Theoretical and experimental analyses of the performance of a dye-sensitized solar cell (DSSC) are presented. Using a macroscopic first-principles mathematical model of the DSSC, the effective electron diffusion coefficient, recombination rate constant, and difference between the conduction band and formal redox potentials are estimated from current-voltage (I-V) measurements. The mathematical modeling indicates that (i) diffusion is the dominant driving force for the transport of electrons and holes, and thus electric-field-induced migration can be neglected; (ii) the type of recombination rate equation has little effect on the estimates of the effective electron diffusion coefficient and the difference between the conduction band and formal redox potentials; (iii) the recombination rate constant affects both the cell open-circuit voltage and short-circuit current; (iv) the conduction band edge movement affects mostly the cell open-circuit voltage; (v) as expected, the I-V performance of the cell changes very little with operating temperature variations; and (vi) the effects of different light absorbers on the cell I-V performance is through the absorption coefficient and displacement of the conduction band. The transient behavior of the cell from the dark equilibrium conditions to short circuit conditions and the cell transient response to a step change in the external load are investigated theoretically. Experimental I-V results from a DSSC, under different light intensities and with two different dyes, are used to validate the model.

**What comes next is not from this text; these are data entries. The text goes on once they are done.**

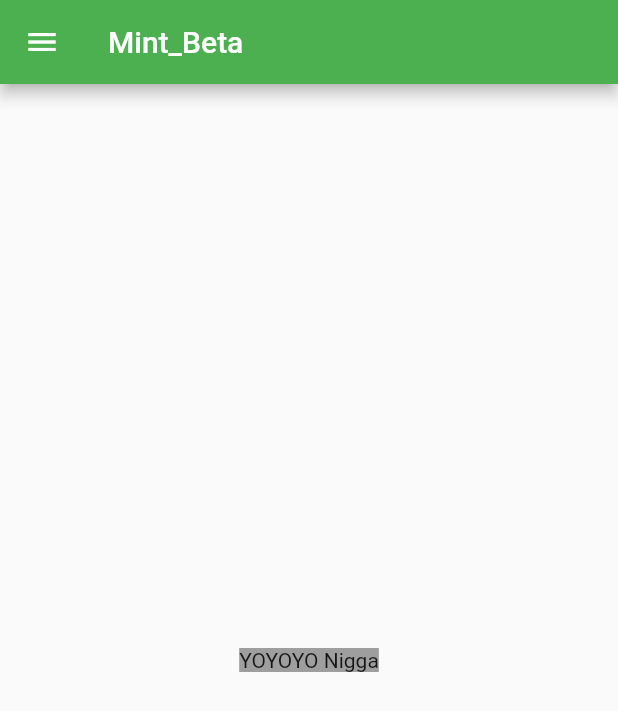
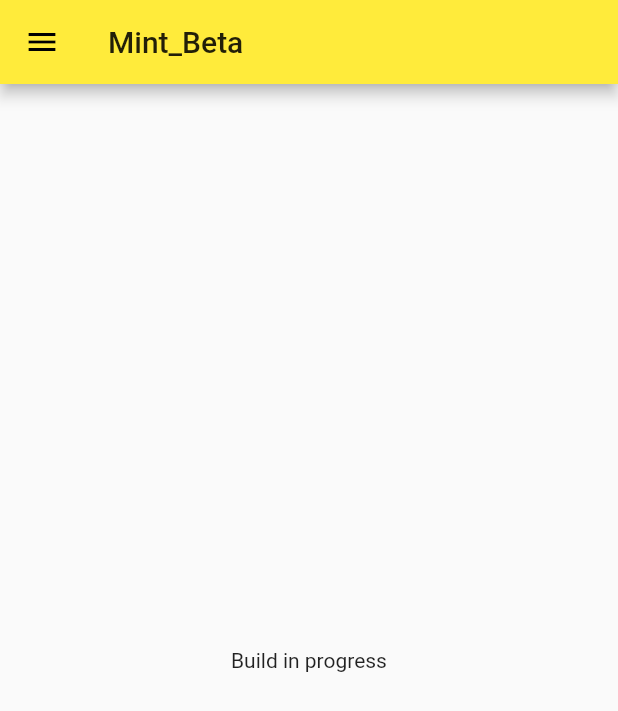
Before and after one commit to Scot1x/Flutter_Learnin, a Flutter app: the screen it shows after launch, on a phone screen of 412 x 824 dp. Shown: the top 711 px of the screen. Run offline on Flutter 3.47's test engine with Material 2 defaults, Android fonts, the phone set to English and light mode, and no system bars.

Commit message:
Day 3 completed

```diff
--- a/lib/main.dart
+++ b/lib/main.dart
@@ -1,5 +1,6 @@
 import 'package:flutter/material.dart';
-import 'package:trial_app_2/home_page.dart';
+import 'package:trial_app_2/pages/home_page.dart';
+import 'package:trial_app_2/pages/login_page.dart';
 
 void main() {
   runApp(myapp());
@@ -9,7 +10,9 @@
   @override
   Widget build(BuildContext context) {
     return MaterialApp(
-      home: good(),
+      themeMode: ThemeMode.light,
+      theme: ThemeData(primarySwatch: Colors.yellow),
+      routes: {"/": (context) => good(), "/login": (context) => LoginPage()},
     );
   }
 }
--- a/lib/home_page.dart
+++ b/lib/pages/home_page.dart
@@ -1,18 +1,16 @@
 import 'package:flutter/material.dart';
 
 class good extends StatelessWidget {
-  String cool = "Nigga";
+  String cool = "Build in progress";
   @override
   Widget build(BuildContext context) {
     return Scaffold(
       appBar: AppBar(
         title: Text("Mint_Beta"),
-        backgroundColor: Colors.green,
       ),
       body: Center(
         child: Container(
-          child: Text("YOYOYO $cool"),
-          color: Colors.grey,
+          child: Text("$cool"),
         ),
       ),
       drawer: Drawer(),
```
Also changed, not shown: lib/pages/login_page.dart (added, +19 -0 lines).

ASJC Scopus subject areas
- Chemical Engineering(all)
- Industrial and Manufacturing Engineering